Politics were tough all over America, and Atlanta got national attention for a special election in Georgia’s 6th congressional district. Karen Handel versus Jon Ossoff. Atlanta proved yet again that we prefer having a Sith lord as our supreme leader. The other part of the story is how many people became emotionally invested in Ossoff. Yes, he has a cool name. Almost like a swear word. But there is no defeating the Mrs. Haversham’s of the world. The houses in the District 6 are so big and so gated, it’s no wonder Handel won the race. Poor Pip didn’t stand a chance. Sorry, Atlanta.
The Atlanta Mayoral race felt like the Super Bowl. We had a chance. Then we blew it. The first election split the votes so many ways that a special run-off was held. Most of the city was divided over how bad both candidates were. I’ve never seen anything like, “I’m voting for the least bad candidate.” Great endorsement. The winner was decided by race. White people on the north side of the city voting for one candidate. Black people on the south side voting for the other candidate. It turns out that there are 700 more black people in Atlanta. I’ve counted.

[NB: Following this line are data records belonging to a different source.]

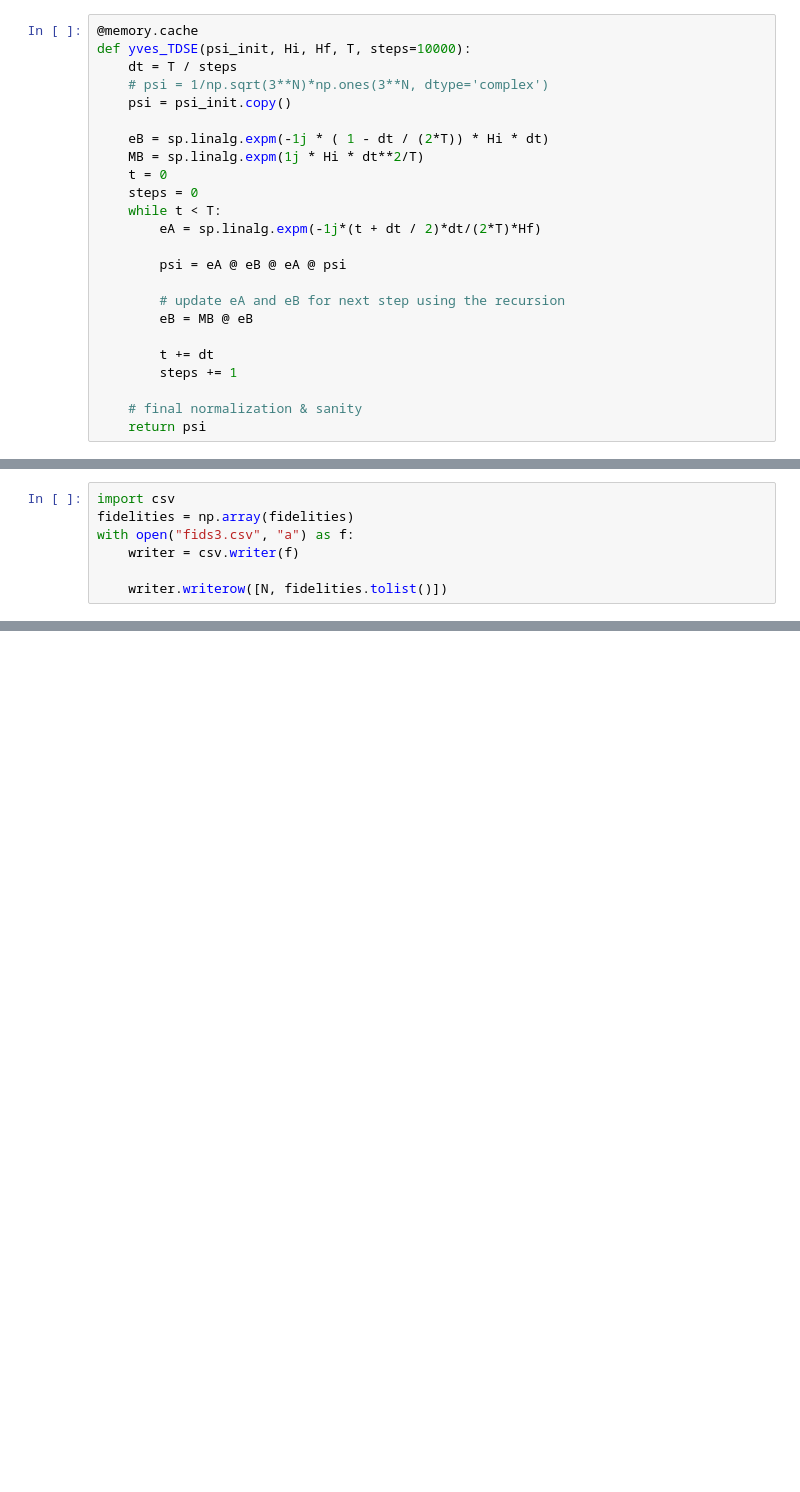
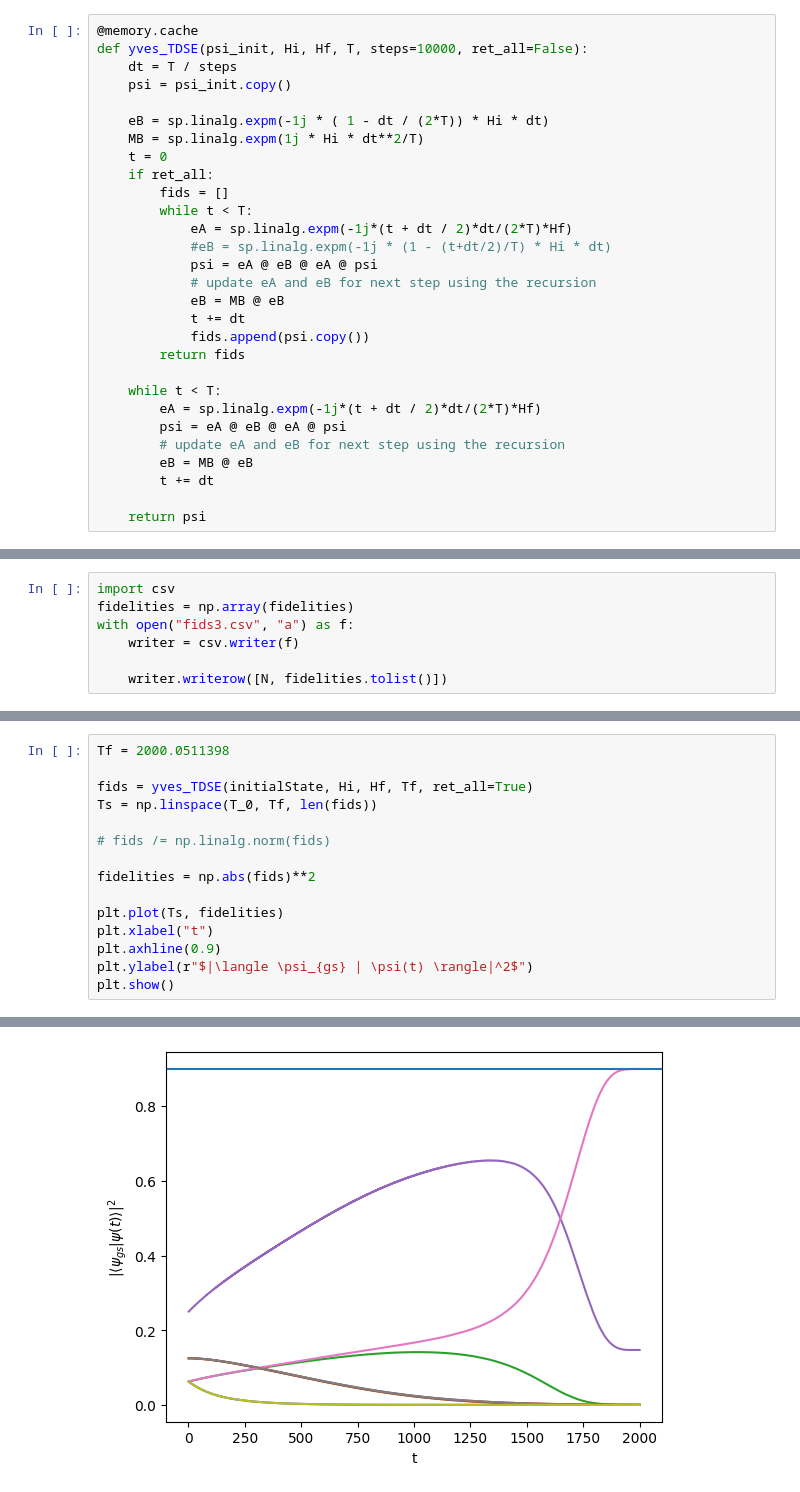
Before and after one commit to Secretmud/zermelos-navigation-problem, a Jupyter notebook: src/yves_method.ipynb, the cells around one changed output, grey strips where cells are left out. Cells and saved outputs as stored; diff of their text form; blank space fills up the shorter version.

```diff
--- a/src/yves_method.ipynb
+++ b/src/yves_method.ipynb
@@ -132,26 +132,31 @@ M_B & = & \exp\left[i\gamma_0 H_i \frac{\Delta t^2}{\hbar}\right]
 $$
 # %%
 @memory.cache
-def yves_TDSE(psi_init, Hi, Hf, T, steps=10000):
+def yves_TDSE(psi_init, Hi, Hf, T, steps=10000, ret_all=False):
     dt = T / steps
-    # psi = 1/np.sqrt(3**N)*np.ones(3**N, dtype='complex')
     psi = psi_init.copy()
 
     eB = sp.linalg.expm(-1j * ( 1 - dt / (2*T)) * Hi * dt)
     MB = sp.linalg.expm(1j * Hi * dt**2/T)
     t = 0
-    steps = 0
+    if ret_all:
+        fids = []
+        while t < T:
+            eA = sp.linalg.expm(-1j*(t + dt / 2)*dt/(2*T)*Hf)
+            #eB = sp.linalg.expm(-1j * (1 - (t+dt/2)/T) * Hi * dt)
+            psi = eA @ eB @ eA @ psi
+            # update eA and eB for next step using the recursion
+            eB = MB @ eB
+            t += dt
+            fids.append(psi.copy())
+        return fids
+
     while t < T:
         eA = sp.linalg.expm(-1j*(t + dt / 2)*dt/(2*T)*Hf)
-
         psi = eA @ eB @ eA @ psi
-
         # update eA and eB for next step using the recursion
         eB = MB @ eB
+        t += dt
 
-        t += dt
-        steps += 1
-
-    # final normalization & sanity
     return psi
 # %%
@@ -195,0 +293,16 @@ with open("fids3.csv", "a") as f:
+# %%
+Tf = 2000.0511398
+
+fids = yves_TDSE(initialState, Hi, Hf, Tf, ret_all=True)
+Ts = np.linspace(T_0, Tf, len(fids))
+
+# fids /= np.linalg.norm(fids)
+
+fidelities = np.abs(fids)**2
+
+plt.plot(Ts, fidelities)
+plt.xlabel("t")
+plt.axhline(0.9)
+plt.ylabel(r"$|\langle \psi_{gs} | \psi(t) \rangle|^2$")
+plt.show()
+# %% [output]
@@ -195,0 +310 @@ with open("fids3.csv", "a") as f:
+[figure, added]
```
Also changed, not shown: parts of 7 cells of this notebook, 2 other files.
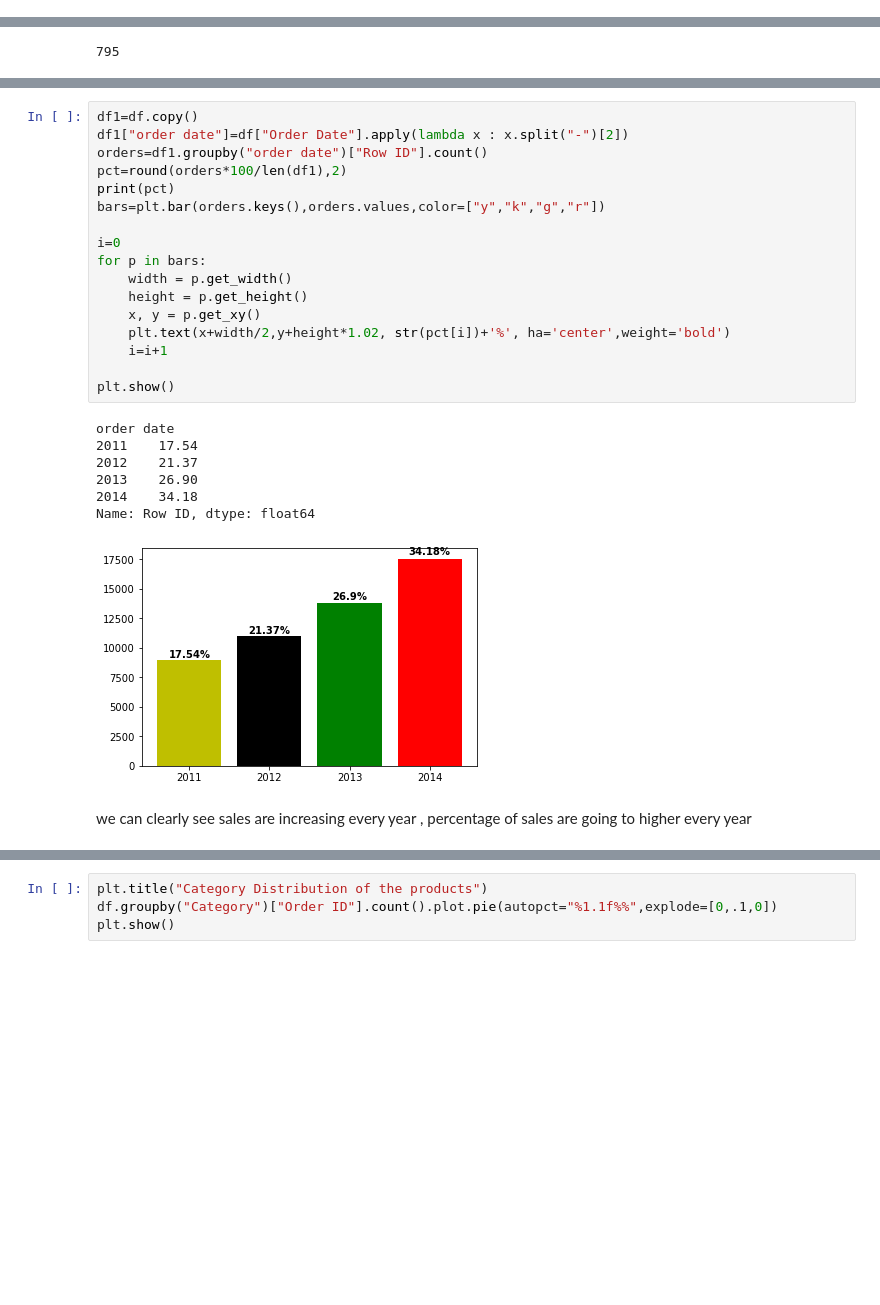
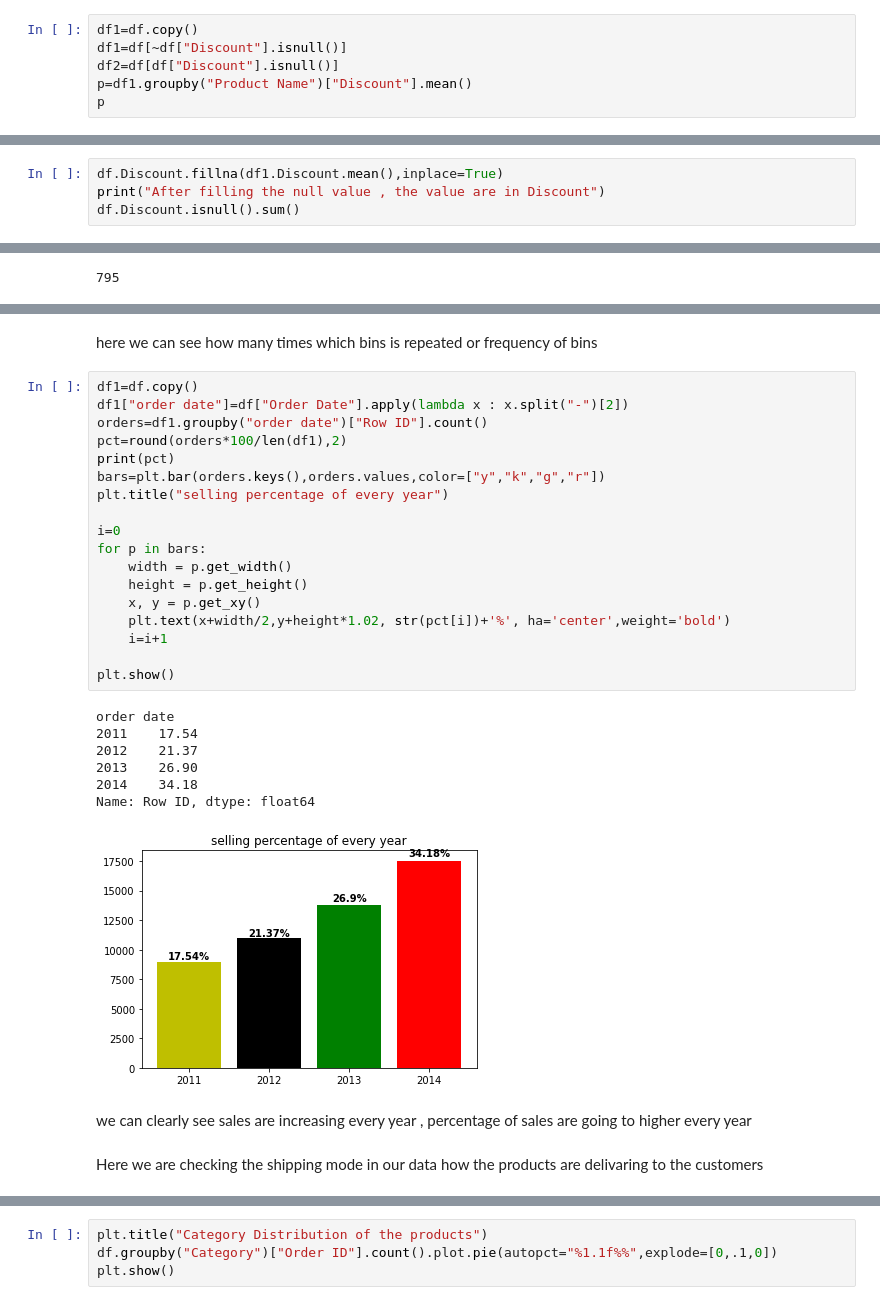
Before and after one commit to bhaglepravesh/Amazon-Sales, a Jupyter notebook: amazon_sales.ipynb, the cells around one changed output, grey strips where cells are left out. Drawn from its saved outputs; the diff is of its cells as text; blank space fills up the shorter version.

```diff
--- a/amazon_sales.ipynb
+++ b/amazon_sales.ipynb
@@ -255,0 +274,6 @@ Name: Row ID, Length: 10292, dtype: int64
+# %%
+df1=df.copy()
+df1=df[~df["Discount"].isnull()]
+df2=df[df["Discount"].isnull()]
+p=df1.groupby("Product Name")["Discount"].mean()
+p
@@ -255,0 +296,4 @@ Name: Row ID, Length: 10292, dtype: int64
+# %%
+df.Discount.fillna(df1.Discount.mean(),inplace=True)
+print("After filling the null value , the value are in Discount")
+df.Discount.isnull().sum()
@@ -288,27 +490,32 @@ df["Customer Name"].nunique()
+# %% [markdown]
+here we can see how many times which bins is repeated or frequency of bins
 # %%
 df1=df.copy()
 df1["order date"]=df["Order Date"].apply(lambda x : x.split("-")[2])
 orders=df1.groupby("order date")["Row ID"].count()
 pct=round(orders*100/len(df1),2)
 print(pct)
 bars=plt.bar(orders.keys(),orders.values,color=["y","k","g","r"])
+plt.title("selling percentage of every year")
 
 i=0
 for p in bars:
     width = p.get_width()
     height = p.get_height()
     x, y = p.get_xy()
     plt.text(x+width/2,y+height*1.02, str(pct[i])+'%', ha='center',weight='bold')
     i=i+1
 
 plt.show()
 # %% [output]
 order date
 2011    17.54
 2012    21.37
 2013    26.90
 2014    34.18
 Name: Row ID, dtype: float64
-[figure, old version]
+[figure, new version]
 # %% [markdown]
 we can clearly see sales are increasing every year , percentage of sales are going to higher every year
+# %% [markdown]
+Here we are checking the shipping mode in our data how the products are delivaring to the customers
```
Also changed, not shown: parts of 149 cells of this notebook.
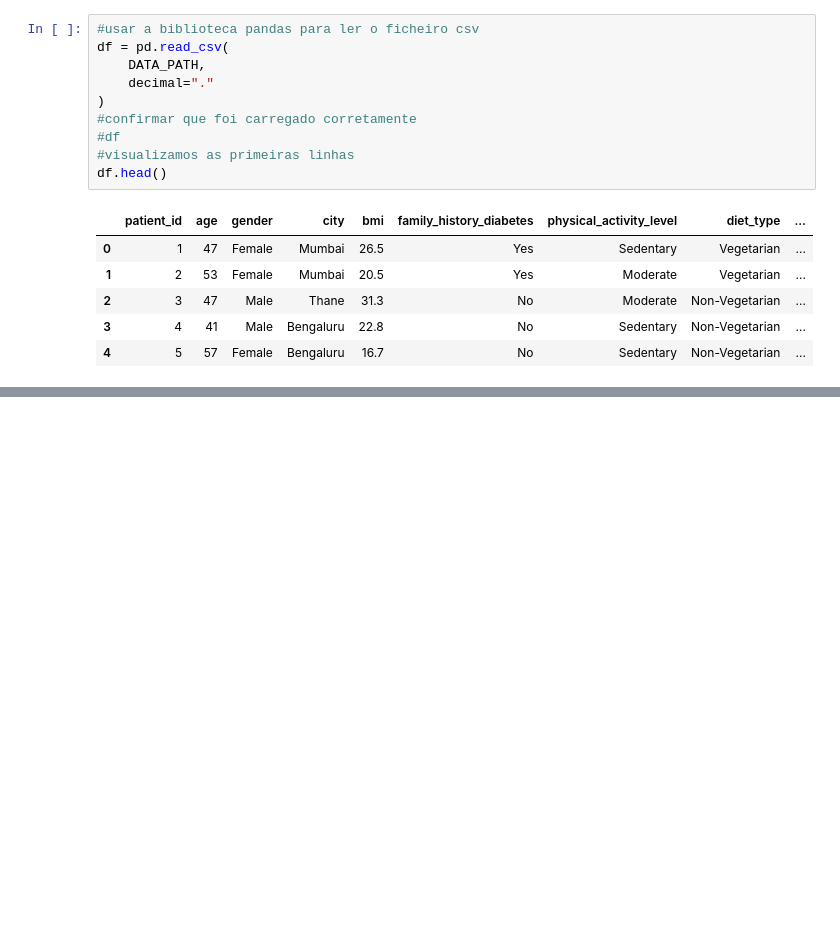
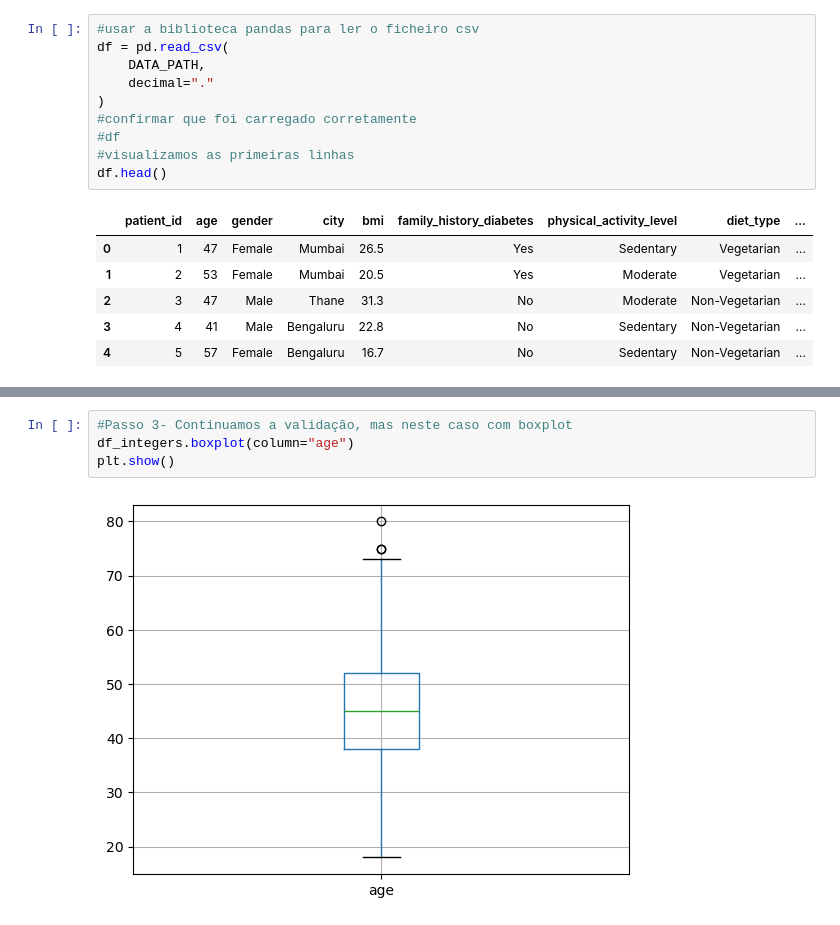
Before and after one commit to curadomorgado-ctrl/Rodrigo_Jose, a Jupyter notebook: AC/Projeto/diabetes_project.ipynb, the cells around one changed output, grey strips where cells are left out. Saved outputs shown, nothing was run; the diff lists cells and outputs as text; blank space fills up the shorter version.

```diff
--- a/AC/Projeto/diabetes_project.ipynb
+++ b/AC/Projeto/diabetes_project.ipynb
@@ -33,0 +140,6 @@ df.head()
+# %%
+#Passo 3- Continuamos a validação, mas neste caso com boxplot
+df_integers.boxplot(column="age")
+plt.show()
+# %% [output]
+[figure, added]
```
Also changed, not shown: parts of 54 cells of this notebook, 5 other files.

The rest of the story
We got hit with a hurricane. We survived a snowstorm that didn’t completely debilitate the city. We thought we were going to end the year quietly, but the airport said, “Hold my locally brewed craft beer.” For the better part of a Saturday during the busiest travel season of the year, Atlanta Hartsfield-Jackson International Airport completely lost power. If that isn’t the most Atlanta thing that ever happened in Atlanta I don’t know what was. Please don’t mention Izzy the 1996 Olympic mascot.
Next year will be just as exciting. We have monuments debate. We will ponder the meaning of protests and prayer. We still have issues with race, gender, and abuses of power. On the other hand, please remember that this is a city that has done great things. The good things aren’t nearly as funny or newsworthy as the disasters. We’ve helped the fallen and broken. We aren’t afraid of change. We are a city that likes to rise up and isn’t afraid to kneel down. We aren’t perfect. We aren’t proud. The people I know in this city feel like we have the power to change the whole world. Maybe we should. That’s Atlanta.
Nicki Salcedo knows the loops and the back roads of Atlanta. She is a novelist, blogger and working mom. Zero Mile stories appear on the Atlanta Loop on Wednesdays.